Kim Swain

SAN DIEGO (U-WIRE) – San Diego lawmakers added another law to a growing number of ordinances designed to combat the prevalence of mini-dorms, but put off another for further consideration in January.
The San Diego City Council voted in a 6-1 decision last month to pass the Residential High Occupancy Permit. The other proposal also up for a vote – the Rooming House Ordinance – did not pass, much to the dismay of many College Area and Pacific Beach residents who are most impacted by mini-dorms.
Mini-dorms are not defined by law but are generally recognized as nuisance rentals occupied by multiple adults in a single-family residential neighborhood. They are popular with students because the cost can be divided among many tenants and they offer more freedom than residence halls.
The RHOP is modeled after an ordinance in San Luis Obispo and is designed to discourage the rental of single dwelling units to six or more adults who are over the age of 18. Such residences would require a permit that would cost $1,000 and be up for annual review. The law will be enforced on a complaint basis and applies citywide.
Similar objections to a portion of this law were raised by College Area Community Council President Doug Case, Councilman Ben Hueso and Councilman Kevin Faulconer, who all thought the $1,000 fee needed to be addressed. The CACC suggested that the fee was excessive and could have unintended consequences across the city. The CACC recommended a hardship waiver for poor extended families who could be impacted by the law. According to the city attorney’s office and the planning commission, the fee is set at $1,000 in order to be cost-recoverable.
During the public comment portion of the meeting, the majority of the comments were in favor of both ordinances. Residents pleaded council members to pass both ordinances immediately, but the council was unable to pass the RHO.
The RHO defines a rooming house as “a dwelling unit where three or more rooms are rented under three or more rental agreements, or, where fewer than three rental agreements results in three or more separate households, or integrated economic units.”
Much of the controversy centered around the term “integrated economic units” and the factors code enforcers would use to determine such a relationship.
A student who spoke during the public comment period voiced his concern that he and his fraternity brothers with would not be considered an “integrated economic unit” and therefore, in violation of the law if they chose to live together.
Councilman Jim Madaffer, who represents the College Area, objected to the RHO because although he was supportive of the intent, he had problems with inconsistencies between the planning commission and the city attorney’s office.

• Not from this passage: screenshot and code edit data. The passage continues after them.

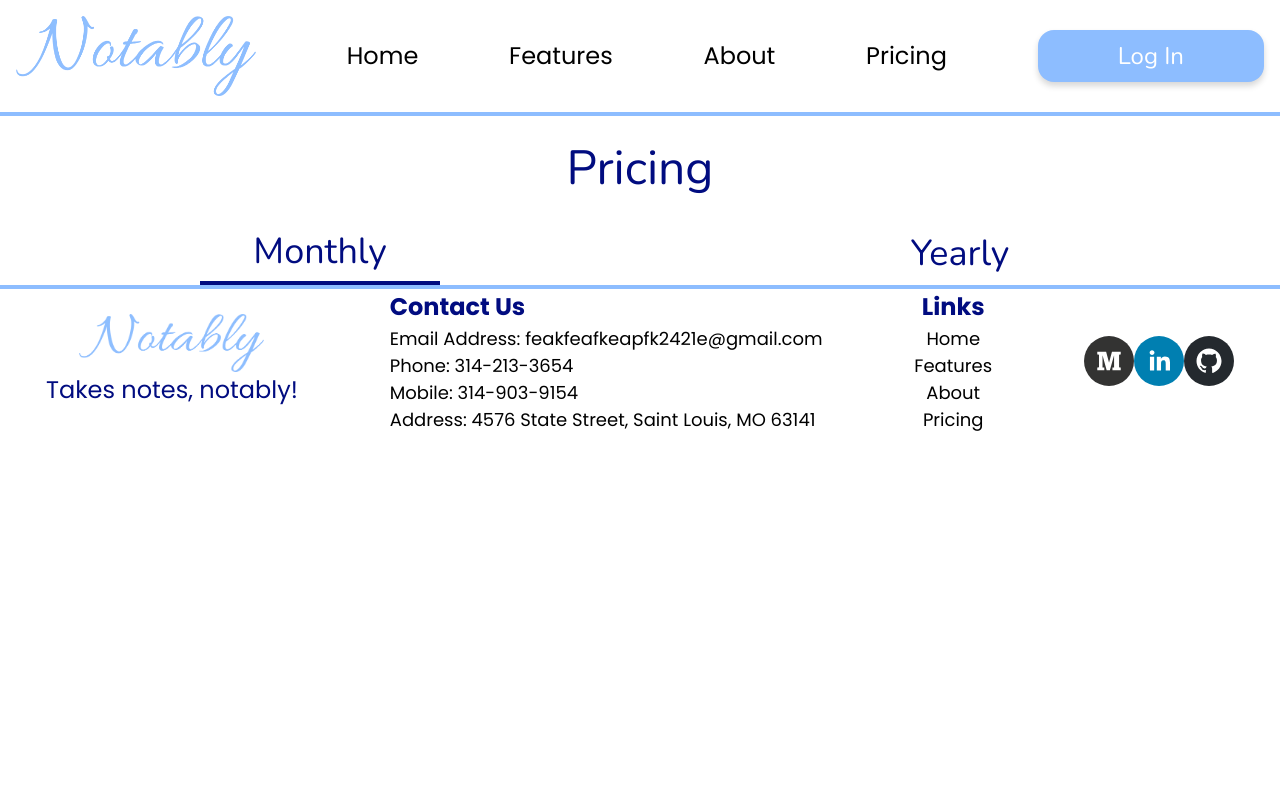
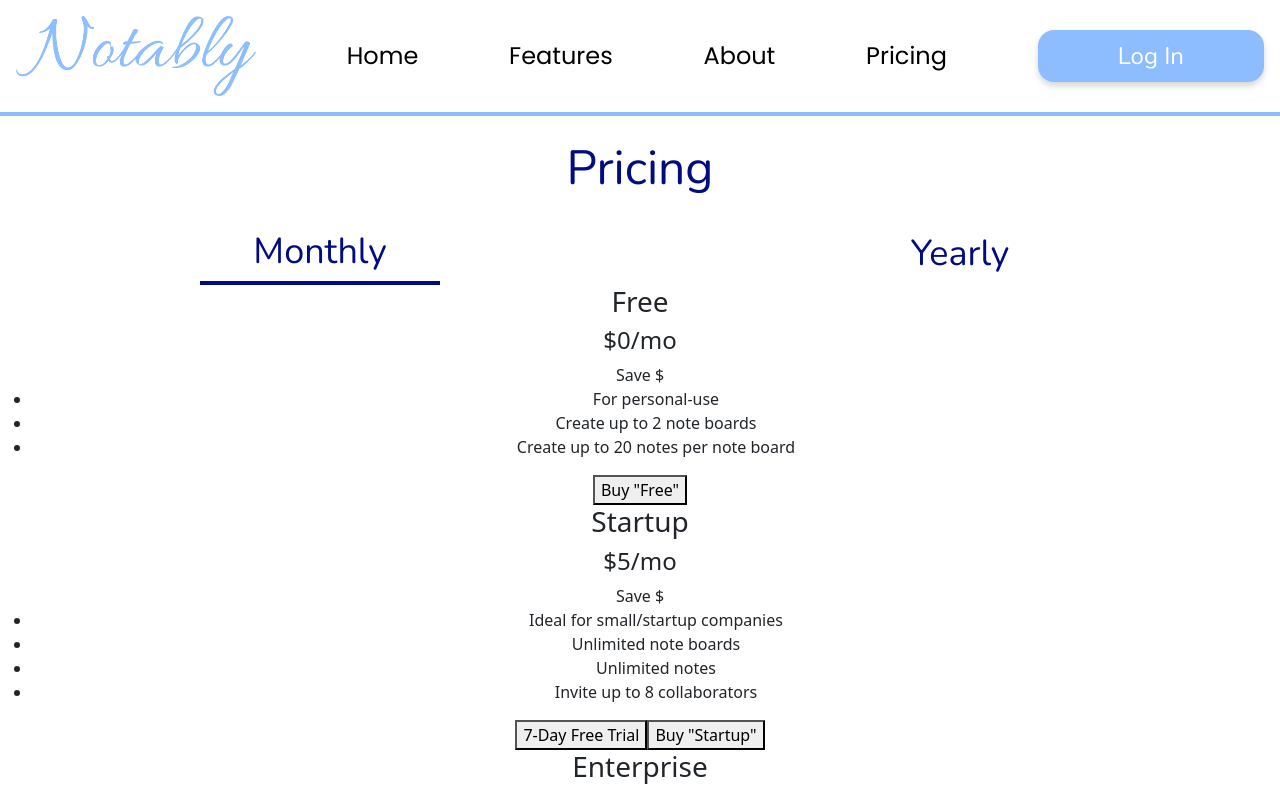
Before and after one commit to BlackPearlescence/notably, a React (Create React App) app in the folder client/: page /pricing in a window 1280 px wide. Shown: the top 794 px of the page. Built offline with nearby package versions, Linux system fonts and the light colour scheme.

Commit message:
work on subscription cards

```diff
--- /dev/null
+++ b/client/src/components/pricing/SubscriptionCard.tsx
@@ -0,0 +1,27 @@
+
+import styles from "./SubscriptionCard.module.scss";
+
+interface SubscriptionCardProps {
+    title: string;
+    price: number;
+    subType: "monthly" | "yearly";
+    discount?: number
+    trial: boolean;
+    features: string[];
+}
+
+export const SubscriptionCard: React.FC<SubscriptionCardProps> = ({ title, price, subType, discount, features, trial }) => {
+
+    return (
+        <div>
+            <h3>{title}</h3>
+            <h4>${subType === "monthly" ? `${price}/mo` : `${price}/yr`}</h4>
+            <span>Save ${discount}</span>
+            <ul>
+                {features.map(feature => <li>{feature}</li>)}
+            </ul>
+            {trial && <button>7-Day Free Trial</button>}
+            <button>Buy "{title}"</button>
+        </div>
+    )
+}
--- a/client/src/pages/PricingPage.tsx
+++ b/client/src/pages/PricingPage.tsx
@@ -1,6 +1,7 @@
 
 import { useState } from "react";
 import styles from "./PricingPage.module.scss";
+import { SubscriptionCard } from "../components/pricing/SubscriptionCard";
 
 export const PricingPage = () => {
     const [subscriptionType, setSubscriptionType] = useState<"monthly" | "yearly">("monthly");
@@ -19,8 +20,28 @@ export const PricingPage = () => {
                     <h3 onClick={() => handleSubscriptionTypeChange("yearly")}>Yearly</h3>
                 </div>
             </div>
-            <div>
-
+            <div className={styles.subsContainer}>
+                <SubscriptionCard
+                title="Free"
+                price={0}
+                subType={subscriptionType}
+                trial={false}
+                features={["For personal-use", "Create up to 2 note boards", "Create up to 20 notes per note board"]}
+                />
+                <SubscriptionCard
+                title="Startup"
+                price={5}
+                subType={subscriptionType}
+                trial={true}
+                features={["Ideal for small/startup companies", "Unlimited note boards", "Unlimited notes", "Invite up to 8 collaborators"]}
+                />
+                <SubscriptionCard
+                title="Enterprise"
+                price={15}
+                subType={subscriptionType}
+                trial={false}
+                features={["Ideal for enterprise-level environments", "Unlimited note boards", "Unlimited notes", "Unlimited collaborators", "Note snapshots"]}
+                 />
             </div>
         </div>
     )
```
Also changed, not shown: client/src/components/pricing/PricingCard.tsx (deleted, +0 -9 lines), client/src/components/pricing/SubscriptionCard.module.scss (added).
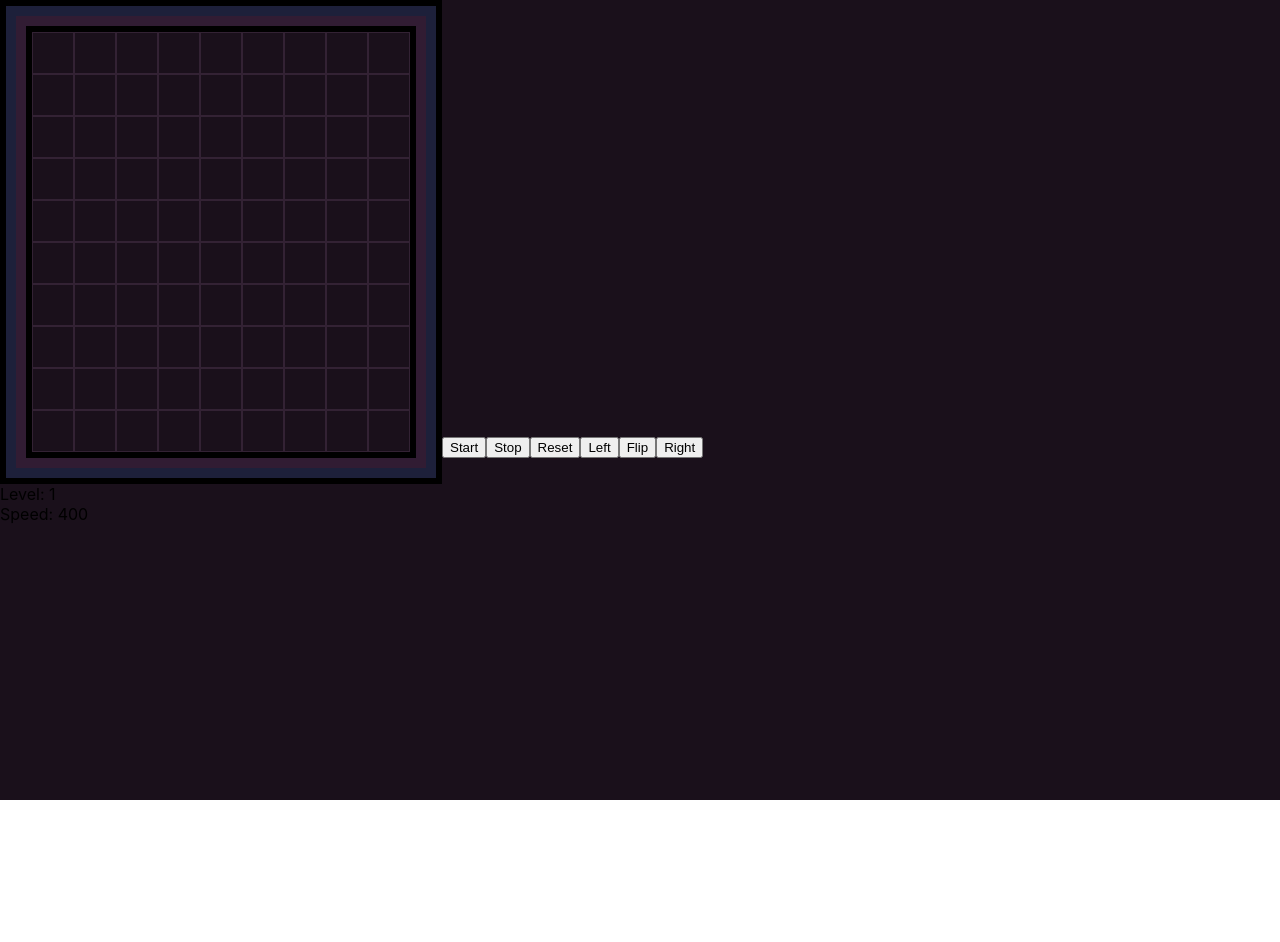
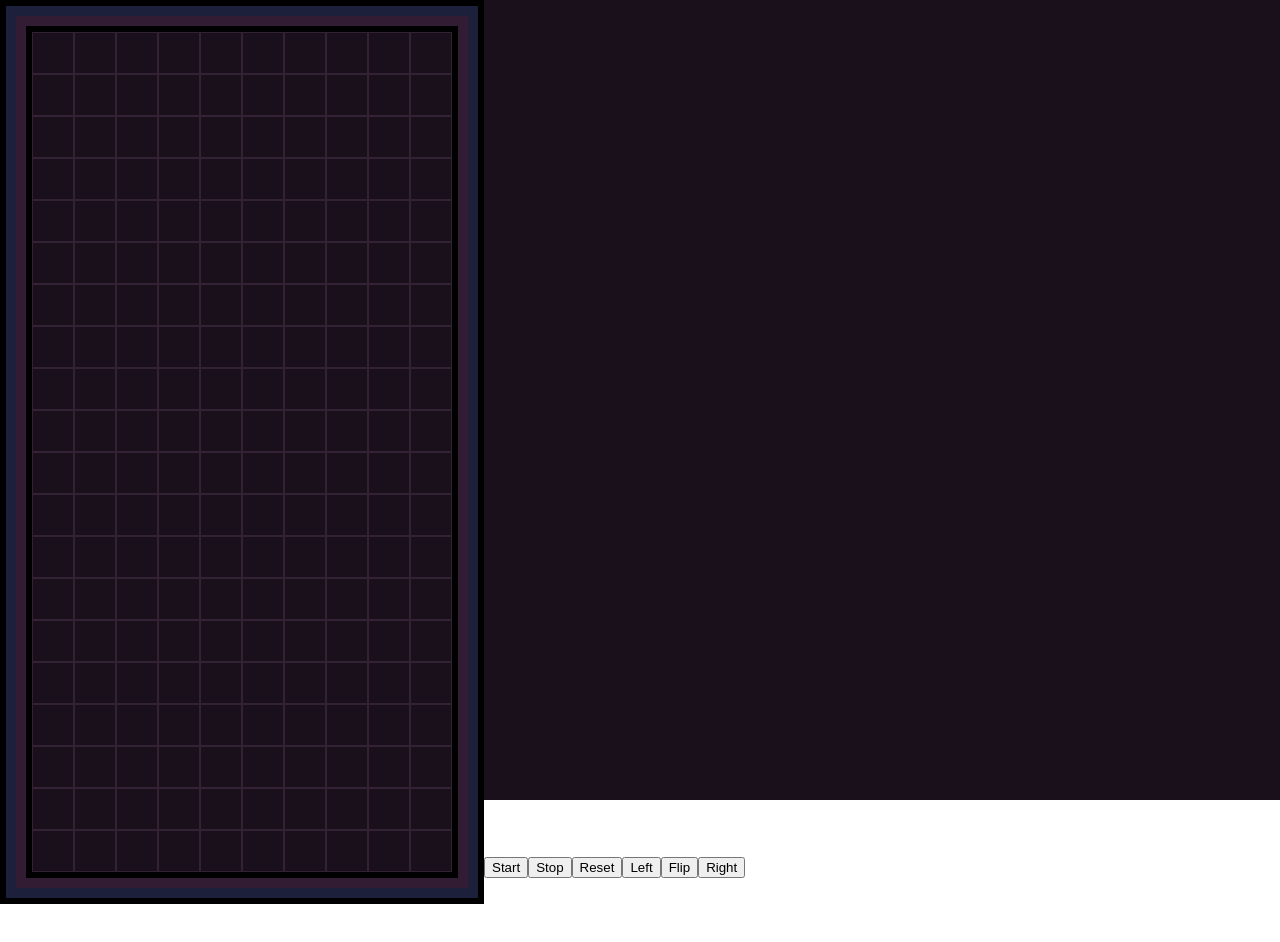
Before and after one commit to MarekPetr/tetris, a React (Create React App) app: page / in a window 1280 px wide. Shown: the top 942 px of the page. Before the commit the page ends 800 px from the top, so only its background shows below. Built offline with nearby package versions, Linux system fonts and the light colour scheme.

Commit message:
feat: score

```diff
--- a/src/App.tsx
+++ b/src/App.tsx
@@ -3,8 +3,12 @@ import './App.css';
 import { Shape, Line, Cube, TShape, BoardSize } from './components/shape'
 import Board from './components/Board'
 
+const WIDTH = 10
+const HEIGHT = 20
+const INITIAL_TICK_DURATION = 350
 const LOWER_TICK_DURATION_COEFFICIENT = 0.95
-const FAST_TICK_DURATION_COEFFICIENT = 0.35
+const FAST_TICK_DURATION_COEFFICIENT = 0.30
+const SHAPES_COLORS = ['#8E4585', '#478B59', '#45598E']
 
 const useInterval = (callback: () => void, delay: number | null) => {
   const savedCallback = useRef(() => {});
@@ -29,24 +33,22 @@ const useInterval = (callback: () => void, delay: number | null) => {
 const App = () => {
   const nextColorIndex = React.useRef(0)
   const getRandomColor = () => {
-    const colors = ['red', 'blue', 'green', 'yellow', 'orange', 'purple']
-    if (nextColorIndex.current === colors.length) {
+    if (nextColorIndex.current === SHAPES_COLORS.length) {
       nextColorIndex.current = 0
     }
-    const color = colors[nextColorIndex.current]
+    const color = SHAPES_COLORS[nextColorIndex.current]
     nextColorIndex.current += 1
     return color
   }
 
-  const boardSize: BoardSize = { width: 9, height: 10}
-  const initialTickDuration = 400
-  const [tickDurationMs, setTickDurationMs] = React.useState<number>(initialTickDuration)
-  const [currentLevelTickDurationMs, setCurrentLevelTickDurationMs] = React.useState<number>(initialTickDuration)
+  const boardSize: BoardSize = { width: WIDTH, height: HEIGHT}
+  const [tickDurationMs, setTickDurationMs] = React.useState<number>(INITIAL_TICK_DURATION)
+  const [currentLevelTickDurationMs, setCurrentLevelTickDurationMs] = React.useState<number>(INITIAL_TICK_DURATION)
   const [shapesInGame, setShapesInGame] = React.useState<Shape[]>([])
   const [isRunning, setIsRunning] = React.useState(false);
   const [level, setLevel] = React.useState(1);
   const [linesCleared, setLinesCleared] = React.useState(0);
-
+  const [score, setScore] = React.useState(0)
 
   const getShapesDown = () => shapesInGame.filter((shape) => shape.isDown)
   const getOccupiedIndexes = () => getShapesDown().map((shape) => shape.indexes).flat()
@@ -70,6 +72,7 @@ const App = () => {
     let lastLineCleared = -1
     let lineRemoved = false
     let filteredShapes: Shape[] = []
+    let numberOfLinesRemoved = 0
 
     for(let line = boardSize.height; line > 0; line--) {
       const lineIndexes = Array.from({length: boardSize.width}, (_, i) => i + (line * boardSize.width))
@@ -79,6 +82,7 @@ const App = () => {
         continue
       }
       lineRemoved = true
+      numberOfLinesRemoved += 1
       for(const shape of shapesInGame) {
         for (const index of lineIndexes) {
           shape.removeIndex(index)
@@ -112,16 +116,29 @@ const App = () => {
     if (linesCleared % 10 === 0) {
       setLevel(level+1)
       setLinesCleared(0)
+    }
 
-      const nextTickDuration = currentLevelTickDurationMs * LOWER_TICK_DURATION_COEFFICIENT
-      if (level <= 10) {
-        setTickDurationMs(nextTickDuration)
-        setCurrentLevelTickDurationMs(nextTickDuration)
-      }
-      else if ([13, 16, 19, 29].includes(level)) {
-        setTickDurationMs(nextTickDuration)
-        setCurrentLevelTickDurationMs(nextTickDuration)
-      }
+    const nextTickDuration = currentLevelTickDurationMs * LOWER_TICK_DURATION_COEFFICIENT
+    if (level <= 10 || [13, 16, 19, 29].includes(level)) {
+      setTickDurationMs(nextTickDuration)
+      setCurrentLevelTickDurationMs(nextTickDuration)
+    }
+
+    updateScore(numberOfLinesRemoved)
+  }
+
+  const updateScore = (numberOfLinesRemoved: number) => {
+    if (numberOfLinesRemoved === 1) {
+      setScore(score+(100*level))
+    }
+    else if (numberOfLinesRemoved === 2) {
+      setScore(score+(300*level))
+    }
+    else if (numberOfLinesRemoved === 3) {
+      setScore(score+(500*level))
+    }
+    else if (numberOfLinesRemoved === 4) {
+      setScore(score+(800*level))
     }
   }
 
@@ -168,7 +185,7 @@ const App = () => {
     setIsRunning(false)
     setShapesInGame([])
     setLevel(1)
-    setTickDurationMs(initialTickDuration)
+    setTickDurationMs(INITIAL_TICK_DURATION)
     setLinesCleared(0)
   }
 
@@ -216,6 +233,7 @@ const App = () => {
       <button className="board-button" onClick={()=> handleAction('ArrowRight')}>Right</button>
       <div>Level: {level}</div>
       <div>Speed: {tickDurationMs}</div>
+      <div>Score: {score}</div>
     </div>
   );
 }
--- a/src/components/shape.ts
+++ b/src/components/shape.ts
@@ -83,7 +83,6 @@ class Line extends Shape {
   }
 
   flip(occupiedIndexes: number[]) {
-    // TODO fix this - wont work for both orientations, find other cases
     let newIndexes: number[] = []
     const mid = this.indexes[1]
 
--- a/src/index.css
+++ b/src/index.css
@@ -10,6 +10,7 @@ body {
     sans-serif;
   -webkit-font-smoothing: antialiased;
   -moz-osx-font-smoothing: grayscale;
+  color: white;
 }
 
 code {
```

Madaffer said he wanted to make a strong law that would hold up in court, not to make a hasty decision.
The RHOP will return for a second reading in January, as will a revised RHO with more information for a first reading.